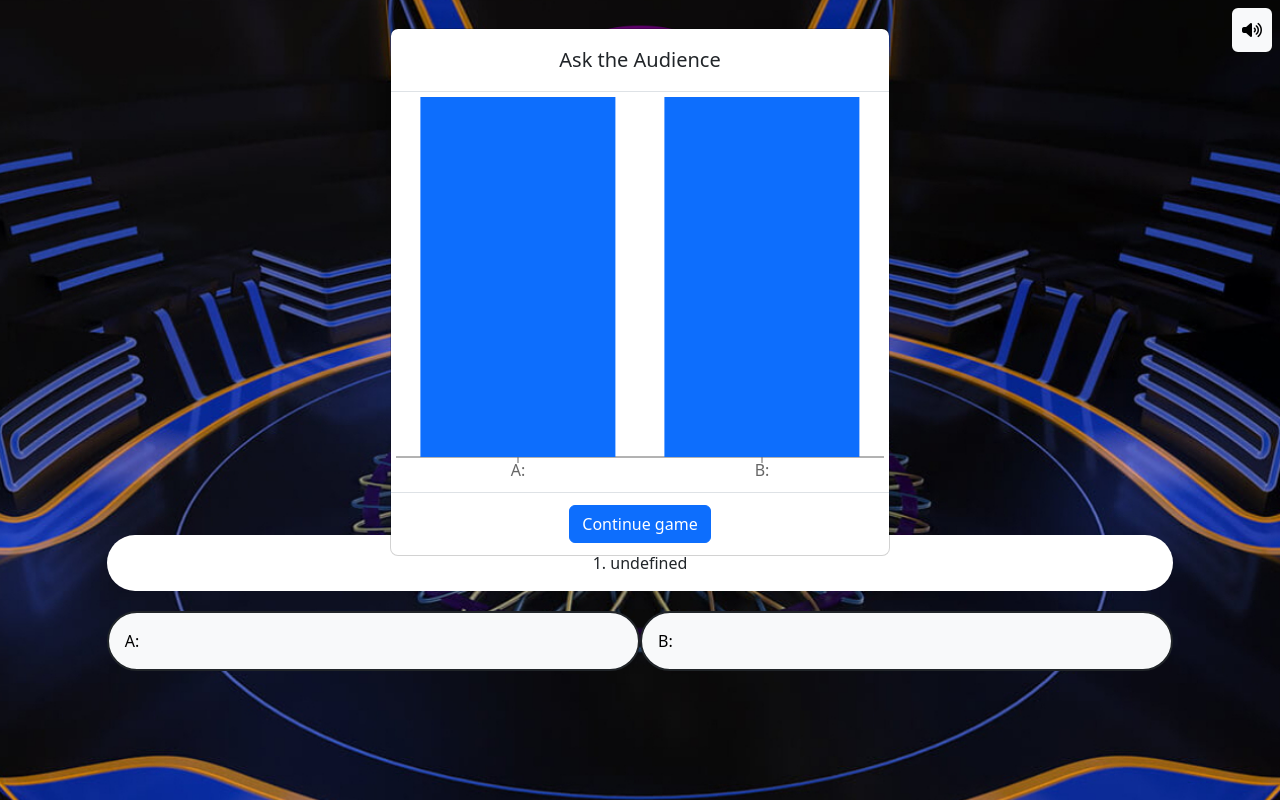
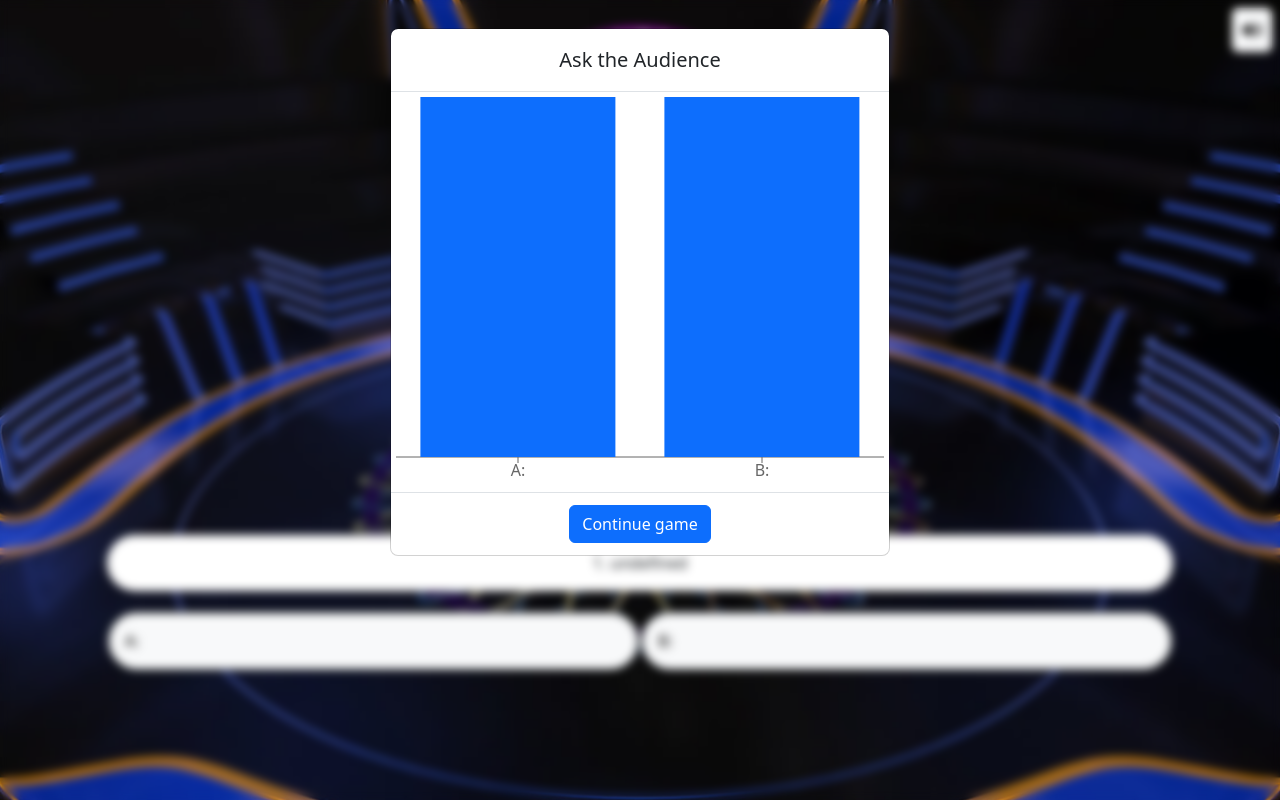
Before and after one commit to hristoz2020/milionaire-game-app, a React (Vite) app: page /#/start-game in a window 1280 px wide. Both pictures are taken after a click on the picture 640 px from the left and 395 px from the top of the page. Built offline with nearby package versions, Linux system fonts and the light colour scheme.

Commit message:
Added blurring when joker is clicked

```diff
--- a/src/components/CallAFrendModal.tsx
+++ b/src/components/CallAFrendModal.tsx
@@ -20,7 +20,7 @@ const CallAFrendModal = () => {
 
 	return (
 		<div
-			className={`modal fade ${
+			className={`modal fade opacity ${
 				isCallAFrendClicked ? "show d-block" : "d-none"
 			} `}
 			id="callFrendModal"
@@ -41,7 +41,7 @@ const CallAFrendModal = () => {
 						Your friend says: “Are you sure you read the question
 						correctly? Because if you did, you’d know the correct
 						answer is obviously{" "}
-						<span className="border rounded-4  p-1">
+						<span className="fw-bolder">
 							{questions[currentQuestionIndex]?.correct_answer}
 						</span>
 						."
--- a/src/components/ScaleModal.tsx
+++ b/src/components/ScaleModal.tsx
@@ -57,7 +57,7 @@ const ScaleModal: React.FC<ScaleModalOptions> = ({ options }) => {
 
 	return (
 		<div
-			className={`modal fade ${
+			className={`modal fade opacity ${
 				isAskTheAudienceClicked ? "show d-block" : "d-none"
 			}`}
 			id="scaleModal"
```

---------------

# Work to be completed
Repeat the full listing above exactly, with no pictures in the copy.

# Written response
Before and after one commit to hristoz2020/milionaire-game-app, a React (Vite) app: page /#/start-game in a window 1280 px wide. Both pictures are taken after a click on the picture 640 px from the left and 395 px from the top of the page. Built offline with nearby package versions, Linux system fonts and the light colour scheme.

Commit message:
Added blurring when joker is clicked

```diff
--- a/src/components/CallAFrendModal.tsx
+++ b/src/components/CallAFrendModal.tsx
@@ -20,7 +20,7 @@ const CallAFrendModal = () => {
 
 	return (
 		<div
-			className={`modal fade ${
+			className={`modal fade opacity ${
 				isCallAFrendClicked ? "show d-block" : "d-none"
 			} `}
 			id="callFrendModal"
@@ -41,7 +41,7 @@ const CallAFrendModal = () => {
 						Your friend says: “Are you sure you read the question
 						correctly? Because if you did, you’d know the correct
 						answer is obviously{" "}
-						<span className="border rounded-4  p-1">
+						<span className="fw-bolder">
 							{questions[currentQuestionIndex]?.correct_answer}
 						</span>
 						."
--- a/src/components/ScaleModal.tsx
+++ b/src/components/ScaleModal.tsx
@@ -57,7 +57,7 @@ const ScaleModal: React.FC<ScaleModalOptions> = ({ options }) => {
 
 	return (
 		<div
-			className={`modal fade ${
+			className={`modal fade opacity ${
 				isAskTheAudienceClicked ? "show d-block" : "d-none"
 			}`}
 			id="scaleModal"
```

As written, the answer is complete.